• _How to complete this task_: The answer must consist of the entire listing, repeated exactly.
*** The data
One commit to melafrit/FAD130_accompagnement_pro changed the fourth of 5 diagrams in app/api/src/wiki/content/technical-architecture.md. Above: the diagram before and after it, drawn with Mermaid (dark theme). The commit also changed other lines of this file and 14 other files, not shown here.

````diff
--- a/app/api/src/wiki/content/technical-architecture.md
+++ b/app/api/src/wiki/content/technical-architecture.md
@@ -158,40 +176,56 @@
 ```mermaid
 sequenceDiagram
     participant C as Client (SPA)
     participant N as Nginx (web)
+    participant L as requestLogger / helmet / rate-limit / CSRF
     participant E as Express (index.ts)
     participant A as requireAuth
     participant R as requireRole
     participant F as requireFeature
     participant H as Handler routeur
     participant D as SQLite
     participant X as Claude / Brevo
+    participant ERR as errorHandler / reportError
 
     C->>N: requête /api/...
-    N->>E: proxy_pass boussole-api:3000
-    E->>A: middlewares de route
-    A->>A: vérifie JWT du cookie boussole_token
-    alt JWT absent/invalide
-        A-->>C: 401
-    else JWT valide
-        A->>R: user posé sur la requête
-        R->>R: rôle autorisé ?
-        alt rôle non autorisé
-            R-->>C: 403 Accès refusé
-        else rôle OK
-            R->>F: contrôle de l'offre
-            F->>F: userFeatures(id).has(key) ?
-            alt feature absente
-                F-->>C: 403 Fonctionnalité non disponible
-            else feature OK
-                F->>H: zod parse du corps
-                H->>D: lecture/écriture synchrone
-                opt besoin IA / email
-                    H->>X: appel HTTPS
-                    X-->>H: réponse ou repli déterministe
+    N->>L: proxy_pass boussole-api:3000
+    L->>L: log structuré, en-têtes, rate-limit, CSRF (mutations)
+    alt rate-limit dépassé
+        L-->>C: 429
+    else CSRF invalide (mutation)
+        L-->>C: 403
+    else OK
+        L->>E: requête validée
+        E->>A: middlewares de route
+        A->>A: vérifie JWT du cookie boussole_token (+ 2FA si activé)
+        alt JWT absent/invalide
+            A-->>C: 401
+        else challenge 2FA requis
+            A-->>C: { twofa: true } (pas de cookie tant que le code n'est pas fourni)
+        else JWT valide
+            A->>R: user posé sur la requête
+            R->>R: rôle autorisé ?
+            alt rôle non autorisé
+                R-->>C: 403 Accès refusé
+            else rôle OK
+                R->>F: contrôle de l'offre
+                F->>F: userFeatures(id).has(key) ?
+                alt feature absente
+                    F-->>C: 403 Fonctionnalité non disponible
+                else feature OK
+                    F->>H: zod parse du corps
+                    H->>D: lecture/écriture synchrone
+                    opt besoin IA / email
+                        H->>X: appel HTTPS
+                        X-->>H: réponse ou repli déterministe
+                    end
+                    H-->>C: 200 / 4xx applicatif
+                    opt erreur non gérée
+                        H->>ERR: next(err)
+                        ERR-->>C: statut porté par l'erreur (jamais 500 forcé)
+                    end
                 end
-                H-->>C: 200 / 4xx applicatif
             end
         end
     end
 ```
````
******
• _Your solution_:
One commit to melafrit/FAD130_accompagnement_pro changed the fourth of 5 diagrams in app/api/src/wiki/content/technical-architecture.md. Above: the diagram before and after it, drawn with Mermaid (dark theme). The commit also changed other lines of this file and 14 other files, not shown here.

````diff
--- a/app/api/src/wiki/content/technical-architecture.md
+++ b/app/api/src/wiki/content/technical-architecture.md
@@ -158,40 +176,56 @@
 ```mermaid
 sequenceDiagram
     participant C as Client (SPA)
     participant N as Nginx (web)
+    participant L as requestLogger / helmet / rate-limit / CSRF
     participant E as Express (index.ts)
     participant A as requireAuth
     participant R as requireRole
     participant F as requireFeature
     participant H as Handler routeur
     participant D as SQLite
     participant X as Claude / Brevo
+    participant ERR as errorHandler / reportError
 
     C->>N: requête /api/...
-    N->>E: proxy_pass boussole-api:3000
-    E->>A: middlewares de route
-    A->>A: vérifie JWT du cookie boussole_token
-    alt JWT absent/invalide
-        A-->>C: 401
-    else JWT valide
-        A->>R: user posé sur la requête
-        R->>R: rôle autorisé ?
-        alt rôle non autorisé
-            R-->>C: 403 Accès refusé
-        else rôle OK
-            R->>F: contrôle de l'offre
-            F->>F: userFeatures(id).has(key) ?
-            alt feature absente
-                F-->>C: 403 Fonctionnalité non disponible
-            else feature OK
-                F->>H: zod parse du corps
-                H->>D: lecture/écriture synchrone
-                opt besoin IA / email
-                    H->>X: appel HTTPS
-                    X-->>H: réponse ou repli déterministe
+    N->>L: proxy_pass boussole-api:3000
+    L->>L: log structuré, en-têtes, rate-limit, CSRF (mutations)
+    alt rate-limit dépassé
+        L-->>C: 429
+    else CSRF invalide (mutation)
+        L-->>C: 403
+    else OK
+        L->>E: requête validée
+        E->>A: middlewares de route
+        A->>A: vérifie JWT du cookie boussole_token (+ 2FA si activé)
+        alt JWT absent/invalide
+            A-->>C: 401
+        else challenge 2FA requis
+            A-->>C: { twofa: true } (pas de cookie tant que le code n'est pas fourni)
+        else JWT valide
+            A->>R: user posé sur la requête
+            R->>R: rôle autorisé ?
+            alt rôle non autorisé
+                R-->>C: 403 Accès refusé
+            else rôle OK
+                R->>F: contrôle de l'offre
+                F->>F: userFeatures(id).has(key) ?
+                alt feature absente
+                    F-->>C: 403 Fonctionnalité non disponible
+                else feature OK
+                    F->>H: zod parse du corps
+                    H->>D: lecture/écriture synchrone
+                    opt besoin IA / email
+                        H->>X: appel HTTPS
+                        X-->>H: réponse ou repli déterministe
+                    end
+                    H-->>C: 200 / 4xx applicatif
+                    opt erreur non gérée
+                        H->>ERR: next(err)
+                        ERR-->>C: statut porté par l'erreur (jamais 500 forcé)
+                    end
                 end
-                H-->>C: 200 / 4xx applicatif
             end
         end
     end
 ```
````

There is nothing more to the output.